Supplied data
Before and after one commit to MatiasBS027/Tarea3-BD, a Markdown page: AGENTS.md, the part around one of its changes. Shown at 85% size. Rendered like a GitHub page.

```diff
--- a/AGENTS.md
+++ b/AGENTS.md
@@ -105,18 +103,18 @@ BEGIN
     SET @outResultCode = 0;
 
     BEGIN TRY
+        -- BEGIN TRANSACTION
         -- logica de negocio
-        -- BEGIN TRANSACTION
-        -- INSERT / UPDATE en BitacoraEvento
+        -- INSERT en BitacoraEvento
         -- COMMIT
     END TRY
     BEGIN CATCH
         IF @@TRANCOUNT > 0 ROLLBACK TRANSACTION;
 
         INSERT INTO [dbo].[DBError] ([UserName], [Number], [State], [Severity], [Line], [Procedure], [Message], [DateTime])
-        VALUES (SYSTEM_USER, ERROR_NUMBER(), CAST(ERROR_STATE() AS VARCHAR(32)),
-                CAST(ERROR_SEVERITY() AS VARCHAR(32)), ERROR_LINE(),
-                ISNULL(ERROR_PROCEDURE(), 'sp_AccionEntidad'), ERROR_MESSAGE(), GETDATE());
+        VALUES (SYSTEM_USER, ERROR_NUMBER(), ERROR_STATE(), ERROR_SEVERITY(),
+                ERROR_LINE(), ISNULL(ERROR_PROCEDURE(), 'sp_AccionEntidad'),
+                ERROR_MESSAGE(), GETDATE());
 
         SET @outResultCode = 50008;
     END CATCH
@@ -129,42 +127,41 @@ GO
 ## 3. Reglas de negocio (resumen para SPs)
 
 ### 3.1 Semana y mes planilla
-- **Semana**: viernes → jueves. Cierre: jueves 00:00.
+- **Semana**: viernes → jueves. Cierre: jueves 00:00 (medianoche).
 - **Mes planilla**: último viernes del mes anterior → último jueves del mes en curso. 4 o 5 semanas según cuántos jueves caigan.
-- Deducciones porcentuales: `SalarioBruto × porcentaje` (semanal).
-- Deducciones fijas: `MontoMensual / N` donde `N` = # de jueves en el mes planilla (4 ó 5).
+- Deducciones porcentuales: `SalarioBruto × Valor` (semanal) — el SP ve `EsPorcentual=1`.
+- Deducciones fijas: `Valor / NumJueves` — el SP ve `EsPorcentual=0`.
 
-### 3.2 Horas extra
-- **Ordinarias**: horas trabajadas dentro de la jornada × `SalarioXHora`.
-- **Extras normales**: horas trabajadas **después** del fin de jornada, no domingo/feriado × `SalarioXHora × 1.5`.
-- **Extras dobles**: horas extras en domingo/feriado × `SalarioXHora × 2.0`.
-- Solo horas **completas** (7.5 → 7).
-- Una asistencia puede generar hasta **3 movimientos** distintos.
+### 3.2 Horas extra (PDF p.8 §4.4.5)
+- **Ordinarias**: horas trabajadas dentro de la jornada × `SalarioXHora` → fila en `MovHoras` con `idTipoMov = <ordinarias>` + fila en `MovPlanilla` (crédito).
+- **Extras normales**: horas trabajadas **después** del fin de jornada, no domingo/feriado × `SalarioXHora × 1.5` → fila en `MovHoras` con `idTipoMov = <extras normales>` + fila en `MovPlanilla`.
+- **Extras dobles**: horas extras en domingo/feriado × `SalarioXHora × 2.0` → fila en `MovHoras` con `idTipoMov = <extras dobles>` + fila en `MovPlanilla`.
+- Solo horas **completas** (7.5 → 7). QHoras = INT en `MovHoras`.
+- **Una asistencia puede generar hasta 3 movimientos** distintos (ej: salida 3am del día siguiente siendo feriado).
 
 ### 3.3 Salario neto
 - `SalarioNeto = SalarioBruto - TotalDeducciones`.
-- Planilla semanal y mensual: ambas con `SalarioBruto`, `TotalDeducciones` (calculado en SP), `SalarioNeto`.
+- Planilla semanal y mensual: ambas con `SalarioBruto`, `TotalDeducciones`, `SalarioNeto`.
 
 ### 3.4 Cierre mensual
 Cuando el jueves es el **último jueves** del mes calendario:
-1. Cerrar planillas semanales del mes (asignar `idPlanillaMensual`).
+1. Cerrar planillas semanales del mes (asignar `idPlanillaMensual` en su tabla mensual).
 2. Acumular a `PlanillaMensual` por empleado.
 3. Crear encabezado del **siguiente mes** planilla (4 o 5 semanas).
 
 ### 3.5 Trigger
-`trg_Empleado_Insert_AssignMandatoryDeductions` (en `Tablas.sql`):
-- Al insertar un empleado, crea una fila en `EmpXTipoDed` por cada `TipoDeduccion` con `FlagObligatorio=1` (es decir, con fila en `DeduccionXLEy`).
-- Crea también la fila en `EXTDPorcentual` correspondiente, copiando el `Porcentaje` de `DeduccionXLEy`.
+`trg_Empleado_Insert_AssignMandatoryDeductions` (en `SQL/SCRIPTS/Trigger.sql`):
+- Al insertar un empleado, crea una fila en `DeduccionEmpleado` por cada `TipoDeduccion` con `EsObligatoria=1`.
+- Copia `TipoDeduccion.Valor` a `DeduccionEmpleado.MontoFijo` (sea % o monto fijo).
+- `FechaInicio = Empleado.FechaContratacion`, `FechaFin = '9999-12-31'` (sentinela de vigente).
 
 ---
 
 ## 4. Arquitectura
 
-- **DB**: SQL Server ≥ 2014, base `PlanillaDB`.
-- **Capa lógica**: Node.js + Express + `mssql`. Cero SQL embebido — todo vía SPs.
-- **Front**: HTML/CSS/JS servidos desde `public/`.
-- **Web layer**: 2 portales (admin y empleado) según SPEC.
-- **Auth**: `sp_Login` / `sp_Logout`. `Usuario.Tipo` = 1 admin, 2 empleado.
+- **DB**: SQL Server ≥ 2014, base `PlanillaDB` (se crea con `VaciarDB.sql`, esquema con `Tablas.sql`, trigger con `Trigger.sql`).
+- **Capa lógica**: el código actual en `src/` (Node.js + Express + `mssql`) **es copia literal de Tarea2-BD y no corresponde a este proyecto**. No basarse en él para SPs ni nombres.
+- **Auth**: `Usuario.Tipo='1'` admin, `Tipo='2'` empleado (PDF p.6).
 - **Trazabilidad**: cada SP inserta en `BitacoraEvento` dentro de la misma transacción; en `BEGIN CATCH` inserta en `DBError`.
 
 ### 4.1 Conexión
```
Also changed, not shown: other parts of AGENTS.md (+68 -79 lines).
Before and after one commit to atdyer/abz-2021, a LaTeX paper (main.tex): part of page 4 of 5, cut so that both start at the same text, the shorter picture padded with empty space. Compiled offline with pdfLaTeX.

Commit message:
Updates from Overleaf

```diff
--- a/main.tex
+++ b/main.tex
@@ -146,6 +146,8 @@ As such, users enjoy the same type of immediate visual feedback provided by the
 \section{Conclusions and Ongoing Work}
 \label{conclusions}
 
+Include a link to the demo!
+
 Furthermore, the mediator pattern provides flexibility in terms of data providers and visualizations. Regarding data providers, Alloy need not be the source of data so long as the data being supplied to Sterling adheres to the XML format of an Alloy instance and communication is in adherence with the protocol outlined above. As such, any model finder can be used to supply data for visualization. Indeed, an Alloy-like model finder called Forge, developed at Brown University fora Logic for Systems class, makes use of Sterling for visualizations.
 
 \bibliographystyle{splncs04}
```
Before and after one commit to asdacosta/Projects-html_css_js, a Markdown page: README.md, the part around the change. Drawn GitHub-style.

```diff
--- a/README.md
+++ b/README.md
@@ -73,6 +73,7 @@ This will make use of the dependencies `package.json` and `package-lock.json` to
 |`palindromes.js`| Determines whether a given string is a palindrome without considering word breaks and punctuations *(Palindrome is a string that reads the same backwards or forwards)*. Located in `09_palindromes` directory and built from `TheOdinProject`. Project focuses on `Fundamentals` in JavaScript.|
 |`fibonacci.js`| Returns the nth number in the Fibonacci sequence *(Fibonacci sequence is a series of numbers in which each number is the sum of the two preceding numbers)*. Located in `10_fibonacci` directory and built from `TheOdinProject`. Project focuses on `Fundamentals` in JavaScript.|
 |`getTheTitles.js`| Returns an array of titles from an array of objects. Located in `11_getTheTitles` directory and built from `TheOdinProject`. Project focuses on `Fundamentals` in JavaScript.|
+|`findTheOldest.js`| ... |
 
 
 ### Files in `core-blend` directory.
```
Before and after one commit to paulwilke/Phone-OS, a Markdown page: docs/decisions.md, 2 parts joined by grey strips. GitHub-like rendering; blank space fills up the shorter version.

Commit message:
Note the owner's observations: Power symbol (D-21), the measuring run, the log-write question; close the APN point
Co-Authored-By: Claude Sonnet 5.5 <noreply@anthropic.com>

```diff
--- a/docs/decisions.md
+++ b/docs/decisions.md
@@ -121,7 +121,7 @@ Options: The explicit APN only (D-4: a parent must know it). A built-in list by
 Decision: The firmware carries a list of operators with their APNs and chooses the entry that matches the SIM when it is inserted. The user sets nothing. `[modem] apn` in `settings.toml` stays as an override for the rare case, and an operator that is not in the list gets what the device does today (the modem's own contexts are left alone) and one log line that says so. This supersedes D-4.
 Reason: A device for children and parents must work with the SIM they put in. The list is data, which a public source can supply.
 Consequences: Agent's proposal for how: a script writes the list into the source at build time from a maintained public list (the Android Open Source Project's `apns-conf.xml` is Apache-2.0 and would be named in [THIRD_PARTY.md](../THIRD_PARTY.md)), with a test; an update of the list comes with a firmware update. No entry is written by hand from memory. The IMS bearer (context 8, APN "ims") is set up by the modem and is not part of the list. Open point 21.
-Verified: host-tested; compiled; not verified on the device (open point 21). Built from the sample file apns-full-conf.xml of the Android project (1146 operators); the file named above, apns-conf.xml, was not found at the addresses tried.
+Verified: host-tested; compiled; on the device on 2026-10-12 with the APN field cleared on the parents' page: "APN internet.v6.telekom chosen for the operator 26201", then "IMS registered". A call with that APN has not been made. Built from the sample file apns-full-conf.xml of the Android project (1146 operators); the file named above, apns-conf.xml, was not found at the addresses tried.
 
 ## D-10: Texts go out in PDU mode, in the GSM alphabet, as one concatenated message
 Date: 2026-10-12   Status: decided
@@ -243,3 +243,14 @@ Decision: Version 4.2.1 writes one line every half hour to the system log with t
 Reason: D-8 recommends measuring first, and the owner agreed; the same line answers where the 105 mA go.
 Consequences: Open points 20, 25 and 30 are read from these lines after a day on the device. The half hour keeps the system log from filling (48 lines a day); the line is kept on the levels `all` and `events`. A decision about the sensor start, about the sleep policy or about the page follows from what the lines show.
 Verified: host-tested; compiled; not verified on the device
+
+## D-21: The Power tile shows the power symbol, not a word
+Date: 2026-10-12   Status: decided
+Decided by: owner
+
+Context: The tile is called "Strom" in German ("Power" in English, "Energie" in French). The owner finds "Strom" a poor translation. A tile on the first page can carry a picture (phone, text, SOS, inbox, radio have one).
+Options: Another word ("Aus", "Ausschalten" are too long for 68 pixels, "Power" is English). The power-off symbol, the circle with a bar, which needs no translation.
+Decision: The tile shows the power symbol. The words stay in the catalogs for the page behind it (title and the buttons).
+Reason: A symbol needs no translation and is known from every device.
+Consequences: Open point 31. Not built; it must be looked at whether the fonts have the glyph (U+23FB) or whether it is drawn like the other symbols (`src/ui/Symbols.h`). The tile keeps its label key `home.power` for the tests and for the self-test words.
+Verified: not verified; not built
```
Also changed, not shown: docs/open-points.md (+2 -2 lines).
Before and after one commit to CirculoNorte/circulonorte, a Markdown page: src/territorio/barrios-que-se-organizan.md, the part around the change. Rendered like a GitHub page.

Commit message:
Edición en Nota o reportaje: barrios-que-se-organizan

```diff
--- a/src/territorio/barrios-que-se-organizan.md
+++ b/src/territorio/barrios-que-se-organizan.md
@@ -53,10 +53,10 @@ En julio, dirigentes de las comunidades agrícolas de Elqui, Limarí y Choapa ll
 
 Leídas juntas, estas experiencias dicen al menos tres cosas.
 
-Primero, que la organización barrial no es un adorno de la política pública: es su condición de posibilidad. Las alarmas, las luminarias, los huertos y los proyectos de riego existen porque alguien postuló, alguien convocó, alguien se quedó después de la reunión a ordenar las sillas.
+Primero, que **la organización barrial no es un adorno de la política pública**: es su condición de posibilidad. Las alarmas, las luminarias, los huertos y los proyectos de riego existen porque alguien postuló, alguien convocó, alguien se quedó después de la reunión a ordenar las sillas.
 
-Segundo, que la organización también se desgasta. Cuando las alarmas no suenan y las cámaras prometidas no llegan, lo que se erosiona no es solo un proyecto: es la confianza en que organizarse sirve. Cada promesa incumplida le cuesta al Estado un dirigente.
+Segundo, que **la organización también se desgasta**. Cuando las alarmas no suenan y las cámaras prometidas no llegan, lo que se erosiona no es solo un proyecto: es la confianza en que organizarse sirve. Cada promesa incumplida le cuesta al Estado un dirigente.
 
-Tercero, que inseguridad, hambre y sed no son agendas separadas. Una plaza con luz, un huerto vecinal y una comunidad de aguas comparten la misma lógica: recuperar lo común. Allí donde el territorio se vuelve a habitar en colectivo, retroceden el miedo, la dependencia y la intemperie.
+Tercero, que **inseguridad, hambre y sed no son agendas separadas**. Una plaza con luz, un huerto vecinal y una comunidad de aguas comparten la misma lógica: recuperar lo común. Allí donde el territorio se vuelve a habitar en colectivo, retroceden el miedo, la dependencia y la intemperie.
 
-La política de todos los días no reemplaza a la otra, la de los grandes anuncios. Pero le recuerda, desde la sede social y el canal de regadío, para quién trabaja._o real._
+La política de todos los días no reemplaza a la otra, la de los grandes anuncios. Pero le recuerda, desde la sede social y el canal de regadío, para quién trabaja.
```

Problem to work on
Output each line of the listing above that has "BEGIN".

Reply to the task
@@ -105,18 +103,18 @@ BEGIN
     BEGIN TRY
+        -- BEGIN TRANSACTION
-        -- BEGIN TRANSACTION
     BEGIN CATCH
 - **Trazabilidad**: cada SP inserta en `BitacoraEvento` dentro de la misma transacción; en `BEGIN CATCH` inserta en `DBError`.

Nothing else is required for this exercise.